Stored entries:
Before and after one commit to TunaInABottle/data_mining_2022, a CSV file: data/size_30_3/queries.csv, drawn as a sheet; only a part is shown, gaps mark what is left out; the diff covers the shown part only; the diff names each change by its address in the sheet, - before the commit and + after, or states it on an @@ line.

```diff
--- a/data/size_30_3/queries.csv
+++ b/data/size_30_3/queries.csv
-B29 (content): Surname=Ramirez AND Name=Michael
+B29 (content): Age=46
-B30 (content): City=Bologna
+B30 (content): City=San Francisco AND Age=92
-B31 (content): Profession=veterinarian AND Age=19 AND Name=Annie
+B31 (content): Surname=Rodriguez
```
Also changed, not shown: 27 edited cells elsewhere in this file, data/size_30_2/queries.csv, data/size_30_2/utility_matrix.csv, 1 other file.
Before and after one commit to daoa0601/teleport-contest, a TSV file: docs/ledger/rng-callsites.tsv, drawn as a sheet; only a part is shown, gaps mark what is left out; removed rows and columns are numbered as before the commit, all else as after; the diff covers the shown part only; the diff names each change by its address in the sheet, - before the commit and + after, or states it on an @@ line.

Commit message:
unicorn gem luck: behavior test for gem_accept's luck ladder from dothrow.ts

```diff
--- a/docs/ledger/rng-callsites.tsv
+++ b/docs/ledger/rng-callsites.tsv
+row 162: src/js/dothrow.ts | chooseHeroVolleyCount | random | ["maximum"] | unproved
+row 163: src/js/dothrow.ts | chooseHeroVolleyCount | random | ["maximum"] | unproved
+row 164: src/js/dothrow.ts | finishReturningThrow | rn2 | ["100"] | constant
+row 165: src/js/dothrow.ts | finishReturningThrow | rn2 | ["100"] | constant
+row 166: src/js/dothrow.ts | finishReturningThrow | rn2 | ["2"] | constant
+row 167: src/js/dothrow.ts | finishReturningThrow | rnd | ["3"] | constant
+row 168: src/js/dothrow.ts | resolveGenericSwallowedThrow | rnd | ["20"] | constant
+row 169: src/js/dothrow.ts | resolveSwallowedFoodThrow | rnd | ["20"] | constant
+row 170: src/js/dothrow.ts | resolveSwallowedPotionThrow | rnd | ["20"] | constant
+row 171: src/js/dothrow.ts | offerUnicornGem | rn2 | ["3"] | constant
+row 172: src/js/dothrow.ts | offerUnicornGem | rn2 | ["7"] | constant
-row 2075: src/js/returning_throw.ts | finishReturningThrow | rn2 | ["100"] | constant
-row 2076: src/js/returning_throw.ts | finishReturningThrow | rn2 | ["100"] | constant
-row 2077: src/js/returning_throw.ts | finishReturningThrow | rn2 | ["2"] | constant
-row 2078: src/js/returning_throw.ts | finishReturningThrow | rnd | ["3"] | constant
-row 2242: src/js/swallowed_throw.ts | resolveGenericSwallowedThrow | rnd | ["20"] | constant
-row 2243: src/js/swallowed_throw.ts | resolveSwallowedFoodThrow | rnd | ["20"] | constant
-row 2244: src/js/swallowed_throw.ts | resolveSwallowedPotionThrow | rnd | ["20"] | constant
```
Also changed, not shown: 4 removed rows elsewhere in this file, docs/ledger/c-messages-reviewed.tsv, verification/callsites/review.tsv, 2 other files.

• _Work instructions_: Reproduce each entry above character for character.

• _Answer for this exercise_:
Before and after one commit to TunaInABottle/data_mining_2022, a CSV file: data/size_30_3/queries.csv, drawn as a sheet; only a part is shown, gaps mark what is left out; the diff covers the shown part only; the diff names each change by its address in the sheet, - before the commit and + after, or states it on an @@ line.

```diff
--- a/data/size_30_3/queries.csv
+++ b/data/size_30_3/queries.csv
-B29 (content): Surname=Ramirez AND Name=Michael
+B29 (content): Age=46
-B30 (content): City=Bologna
+B30 (content): City=San Francisco AND Age=92
-B31 (content): Profession=veterinarian AND Age=19 AND Name=Annie
+B31 (content): Surname=Rodriguez
```
Also changed, not shown: 27 edited cells elsewhere in this file, data/size_30_2/queries.csv, data/size_30_2/utility_matrix.csv, 1 other file.
Before and after one commit to daoa0601/teleport-contest, a TSV file: docs/ledger/rng-callsites.tsv, drawn as a sheet; only a part is shown, gaps mark what is left out; removed rows and columns are numbered as before the commit, all else as after; the diff covers the shown part only; the diff names each change by its address in the sheet, - before the commit and + after, or states it on an @@ line.

Commit message:
unicorn gem luck: behavior test for gem_accept's luck ladder from dothrow.ts

```diff
--- a/docs/ledger/rng-callsites.tsv
+++ b/docs/ledger/rng-callsites.tsv
+row 162: src/js/dothrow.ts | chooseHeroVolleyCount | random | ["maximum"] | unproved
+row 163: src/js/dothrow.ts | chooseHeroVolleyCount | random | ["maximum"] | unproved
+row 164: src/js/dothrow.ts | finishReturningThrow | rn2 | ["100"] | constant
+row 165: src/js/dothrow.ts | finishReturningThrow | rn2 | ["100"] | constant
+row 166: src/js/dothrow.ts | finishReturningThrow | rn2 | ["2"] | constant
+row 167: src/js/dothrow.ts | finishReturningThrow | rnd | ["3"] | constant
+row 168: src/js/dothrow.ts | resolveGenericSwallowedThrow | rnd | ["20"] | constant
+row 169: src/js/dothrow.ts | resolveSwallowedFoodThrow | rnd | ["20"] | constant
+row 170: src/js/dothrow.ts | resolveSwallowedPotionThrow | rnd | ["20"] | constant
+row 171: src/js/dothrow.ts | offerUnicornGem | rn2 | ["3"] | constant
+row 172: src/js/dothrow.ts | offerUnicornGem | rn2 | ["7"] | constant
-row 2075: src/js/returning_throw.ts | finishReturningThrow | rn2 | ["100"] | constant
-row 2076: src/js/returning_throw.ts | finishReturningThrow | rn2 | ["100"] | constant
-row 2077: src/js/returning_throw.ts | finishReturningThrow | rn2 | ["2"] | constant
-row 2078: src/js/returning_throw.ts | finishReturningThrow | rnd | ["3"] | constant
-row 2242: src/js/swallowed_throw.ts | resolveGenericSwallowedThrow | rnd | ["20"] | constant
-row 2243: src/js/swallowed_throw.ts | resolveSwallowedFoodThrow | rnd | ["20"] | constant
-row 2244: src/js/swallowed_throw.ts | resolveSwallowedPotionThrow | rnd | ["20"] | constant
```
Also changed, not shown: 4 removed rows elsewhere in this file, docs/ledger/c-messages-reviewed.tsv, verification/callsites/review.tsv, 2 other files.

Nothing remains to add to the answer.